In terms of replayability, every time you restart a biome you’ll get a randomly generated map. However, the gameplay loop remains the same and when you know what to do, there’s not a lot of challenge left. Once you complete every biome, a challenge map is available for each biome. This offers suitable challenges for the more hardcore players. Unfortunately, you’ll have to complete the game first though. It would be nice if they became available immediately after completing a biome, to offer more variety.
What am I doing?
At times, I was truly wondering “What am I doing?” as I was just winging it and felt somewhat lost just following the objectives. But when finishing a map, you can kind of tour the map and see the end result.

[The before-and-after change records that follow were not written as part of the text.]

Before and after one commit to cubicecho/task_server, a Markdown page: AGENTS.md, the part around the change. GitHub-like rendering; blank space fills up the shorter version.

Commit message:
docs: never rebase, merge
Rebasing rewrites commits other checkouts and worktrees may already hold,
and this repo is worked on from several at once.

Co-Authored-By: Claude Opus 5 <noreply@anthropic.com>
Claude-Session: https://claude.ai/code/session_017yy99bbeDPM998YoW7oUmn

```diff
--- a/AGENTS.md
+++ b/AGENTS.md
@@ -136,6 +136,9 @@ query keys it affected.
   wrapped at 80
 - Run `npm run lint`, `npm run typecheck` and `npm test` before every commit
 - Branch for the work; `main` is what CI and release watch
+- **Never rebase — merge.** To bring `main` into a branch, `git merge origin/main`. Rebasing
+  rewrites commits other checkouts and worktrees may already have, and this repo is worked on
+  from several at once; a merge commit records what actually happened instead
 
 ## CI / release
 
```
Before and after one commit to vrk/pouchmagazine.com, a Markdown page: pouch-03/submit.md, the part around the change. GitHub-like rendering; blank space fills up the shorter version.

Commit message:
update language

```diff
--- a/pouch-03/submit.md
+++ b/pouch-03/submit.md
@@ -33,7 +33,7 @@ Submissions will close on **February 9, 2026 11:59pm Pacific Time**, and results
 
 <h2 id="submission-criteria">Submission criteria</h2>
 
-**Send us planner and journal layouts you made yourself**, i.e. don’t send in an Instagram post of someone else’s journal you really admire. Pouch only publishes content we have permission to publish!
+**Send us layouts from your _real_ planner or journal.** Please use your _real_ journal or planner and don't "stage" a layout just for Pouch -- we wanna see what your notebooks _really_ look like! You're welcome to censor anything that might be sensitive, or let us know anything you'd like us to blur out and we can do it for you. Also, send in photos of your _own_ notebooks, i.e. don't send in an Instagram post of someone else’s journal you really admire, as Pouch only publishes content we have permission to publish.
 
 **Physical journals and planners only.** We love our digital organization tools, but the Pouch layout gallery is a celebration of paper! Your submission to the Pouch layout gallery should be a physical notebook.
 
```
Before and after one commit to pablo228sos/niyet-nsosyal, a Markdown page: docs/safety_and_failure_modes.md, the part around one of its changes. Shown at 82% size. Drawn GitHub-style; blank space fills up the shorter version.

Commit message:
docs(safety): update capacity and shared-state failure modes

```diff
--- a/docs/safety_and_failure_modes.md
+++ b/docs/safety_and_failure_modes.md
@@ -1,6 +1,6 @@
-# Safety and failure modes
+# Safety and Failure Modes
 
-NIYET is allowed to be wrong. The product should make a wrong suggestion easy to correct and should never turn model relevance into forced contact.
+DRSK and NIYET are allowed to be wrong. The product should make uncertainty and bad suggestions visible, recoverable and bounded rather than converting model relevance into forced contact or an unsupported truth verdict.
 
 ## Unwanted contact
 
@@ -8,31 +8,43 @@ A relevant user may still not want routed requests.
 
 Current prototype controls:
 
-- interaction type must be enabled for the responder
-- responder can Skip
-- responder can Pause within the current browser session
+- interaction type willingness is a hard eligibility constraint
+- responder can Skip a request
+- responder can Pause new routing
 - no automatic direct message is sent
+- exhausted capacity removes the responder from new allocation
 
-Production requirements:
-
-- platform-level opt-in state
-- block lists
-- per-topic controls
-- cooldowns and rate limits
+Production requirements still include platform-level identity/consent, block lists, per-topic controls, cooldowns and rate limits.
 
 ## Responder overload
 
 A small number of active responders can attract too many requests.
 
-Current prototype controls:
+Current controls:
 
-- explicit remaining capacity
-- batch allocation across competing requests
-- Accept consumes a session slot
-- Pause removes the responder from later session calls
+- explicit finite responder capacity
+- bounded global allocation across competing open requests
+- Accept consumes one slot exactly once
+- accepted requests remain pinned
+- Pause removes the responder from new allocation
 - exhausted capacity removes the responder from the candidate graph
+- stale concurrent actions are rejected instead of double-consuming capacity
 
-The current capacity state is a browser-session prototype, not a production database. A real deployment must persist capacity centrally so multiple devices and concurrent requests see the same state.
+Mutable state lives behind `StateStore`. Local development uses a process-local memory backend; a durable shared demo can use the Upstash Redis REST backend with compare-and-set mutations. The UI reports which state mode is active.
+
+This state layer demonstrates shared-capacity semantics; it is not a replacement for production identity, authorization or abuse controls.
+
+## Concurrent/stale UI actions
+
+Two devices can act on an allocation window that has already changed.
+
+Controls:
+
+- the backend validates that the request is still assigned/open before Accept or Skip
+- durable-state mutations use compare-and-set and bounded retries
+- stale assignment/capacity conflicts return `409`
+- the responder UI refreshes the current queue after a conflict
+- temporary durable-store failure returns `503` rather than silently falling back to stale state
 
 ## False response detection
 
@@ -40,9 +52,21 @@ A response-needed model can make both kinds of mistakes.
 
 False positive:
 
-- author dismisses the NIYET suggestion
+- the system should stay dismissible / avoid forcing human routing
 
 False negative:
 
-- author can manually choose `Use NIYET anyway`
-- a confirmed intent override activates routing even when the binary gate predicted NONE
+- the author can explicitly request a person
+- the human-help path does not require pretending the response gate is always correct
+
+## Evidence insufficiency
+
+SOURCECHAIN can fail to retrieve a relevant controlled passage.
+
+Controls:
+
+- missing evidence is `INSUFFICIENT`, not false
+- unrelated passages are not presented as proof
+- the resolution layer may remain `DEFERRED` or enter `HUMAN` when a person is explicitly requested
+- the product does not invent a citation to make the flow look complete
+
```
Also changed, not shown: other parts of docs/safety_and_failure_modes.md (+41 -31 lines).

Every time I had the aforementioned feeling, it surprised me how great the ecosystems looked. It’s an impressive feat from the development team to somewhat put all these systems together in such a way this could happen.
In terms of graphics, Terra Nil hits the right spot. It looks like pixelated tycoon games from the 90’s but with high quality graphics. It fits the genre perfectly. Especially the little details you unlock by completing objectives are amazing finishing touches. Seeing birds fly over your map or other subtle changes in the landscape is well done. The game is accompanied by a relaxing soundtrack which completes the experience. In my opinion the art and music designer should be complimented. I hope you’re reading this!
Terra Nil isn’t a long game. However, that’s alright. It probably won’t be that game which you’ll be playing non-stop for weeks. But it is a great game in between those games. To just play for an hour or so if you need a break. To let you just relax after a hard day at work. It’s a stellar example of what a casual, relaxing game should be. Offering suitable challenges while giving you good vibes. It’s a game I’ll be picking up regularly for months to come, that’s for sure.
- Excellent atmosphere
- Fun yet simple gameplay loop
- Great game to come back to every now and then
- A lot of options for guidance
- A bit short on content